* _Exercise prompt_: A single number is the answer here: the count of lines in the records below in which the word "Linux" appears.

* _Input data_:

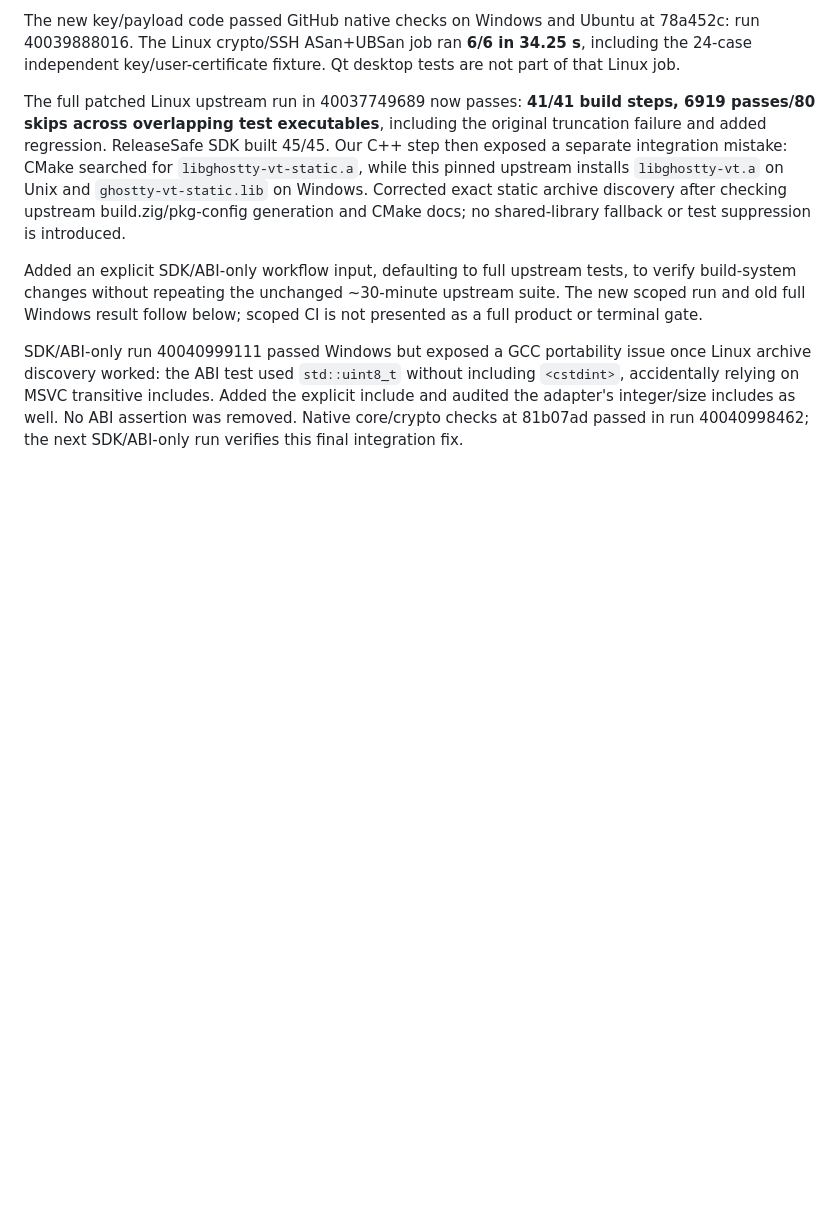
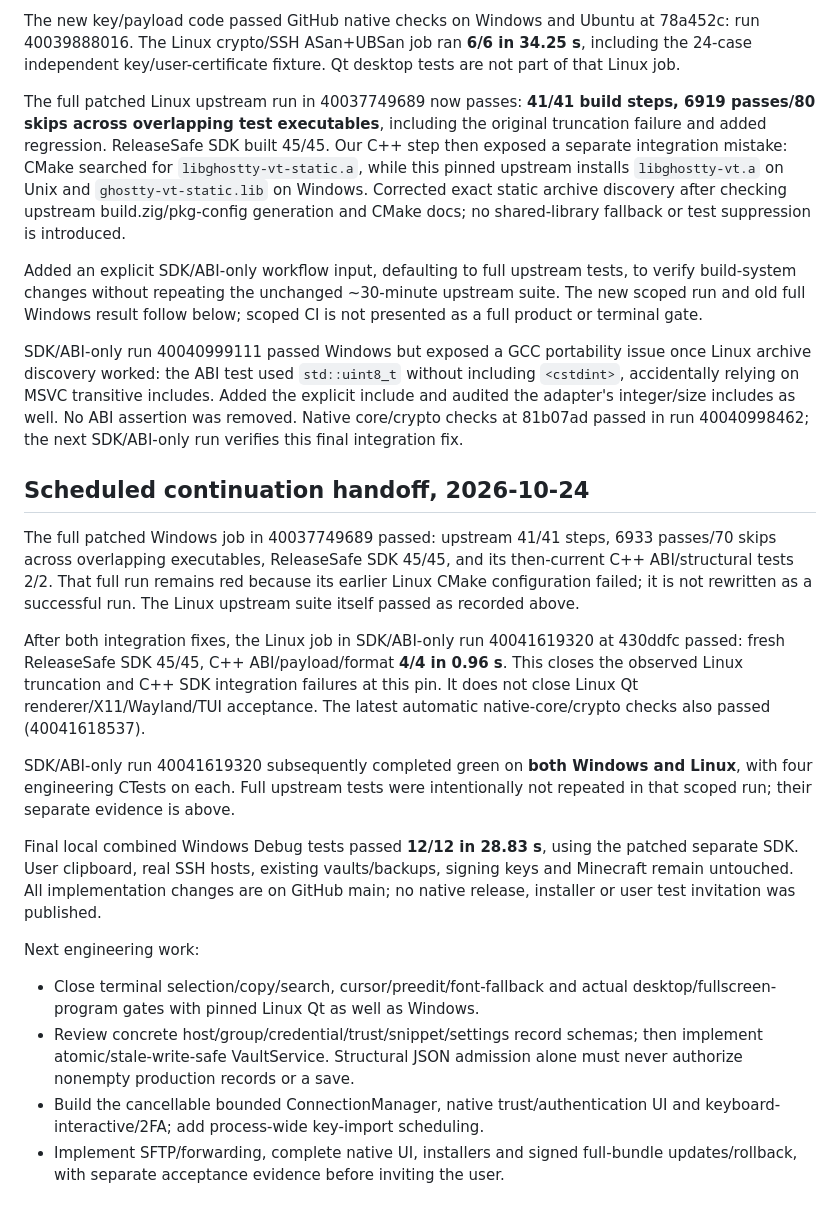
Before and after one commit to NetGraniz/NordSSH, a Markdown page: docs/NATIVE_PROGRESS.md, the part around the change. GitHub-like rendering; blank space fills up the shorter version.

Commit message:
Record verified native continuation and cross-platform SDK integration handoff

```diff
--- a/docs/NATIVE_PROGRESS.md
+++ b/docs/NATIVE_PROGRESS.md
@@ -450,3 +450,38 @@ including `<cstdint>`, accidentally relying on MSVC transitive includes. Added
 the explicit include and audited the adapter's integer/size includes as well.
 No ABI assertion was removed. Native core/crypto checks at 81b07ad passed in run
 40040998462; the next SDK/ABI-only run verifies this final integration fix.
+
+## Scheduled continuation handoff, 2026-10-24
+
+The full patched Windows job in 40037749689 passed: upstream 41/41 steps,
+6933 passes/70 skips across overlapping executables, ReleaseSafe SDK 45/45,
+and its then-current C++ ABI/structural tests 2/2. That full run remains red
+because its earlier Linux CMake configuration failed; it is not rewritten as a
+successful run. The Linux upstream suite itself passed as recorded above.
+
+After both integration fixes, the Linux job in SDK/ABI-only run 40041619320 at
+430ddfc passed: fresh ReleaseSafe SDK 45/45, C++ ABI/payload/format **4/4 in 0.96 s**.
+This closes the observed Linux truncation and C++ SDK integration failures at
+this pin. It does not close Linux Qt renderer/X11/Wayland/TUI acceptance. The
+latest automatic native-core/crypto checks also passed (40041618537).
+
+SDK/ABI-only run 40041619320 subsequently completed green on **both Windows and
+Linux**, with four engineering CTests on each. Full upstream tests were
+intentionally not repeated in that scoped run; their separate evidence is above.
+
+Final local combined Windows Debug tests passed **12/12 in 28.83 s**, using the
+patched separate SDK. User clipboard, real SSH hosts, existing vaults/backups,
+signing keys and Minecraft remain untouched. All implementation changes are on
+GitHub main; no native release, installer or user test invitation was published.
+
+Next engineering work:
+
+- Close terminal selection/copy/search, cursor/preedit/font-fallback and actual
+  desktop/fullscreen-program gates with pinned Linux Qt as well as Windows.
+- Review concrete host/group/credential/trust/snippet/settings record schemas;
+  then implement atomic/stale-write-safe VaultService. Structural JSON admission
+  alone must never authorize nonempty production records or a save.
+- Build the cancellable bounded ConnectionManager, native trust/authentication
+  UI and keyboard-interactive/2FA; add process-wide key-import scheduling.
+- Implement SFTP/forwarding, complete native UI, installers and signed full-bundle
+  updates/rollback, with separate acceptance evidence before inviting the user.
```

* _Reply_: 7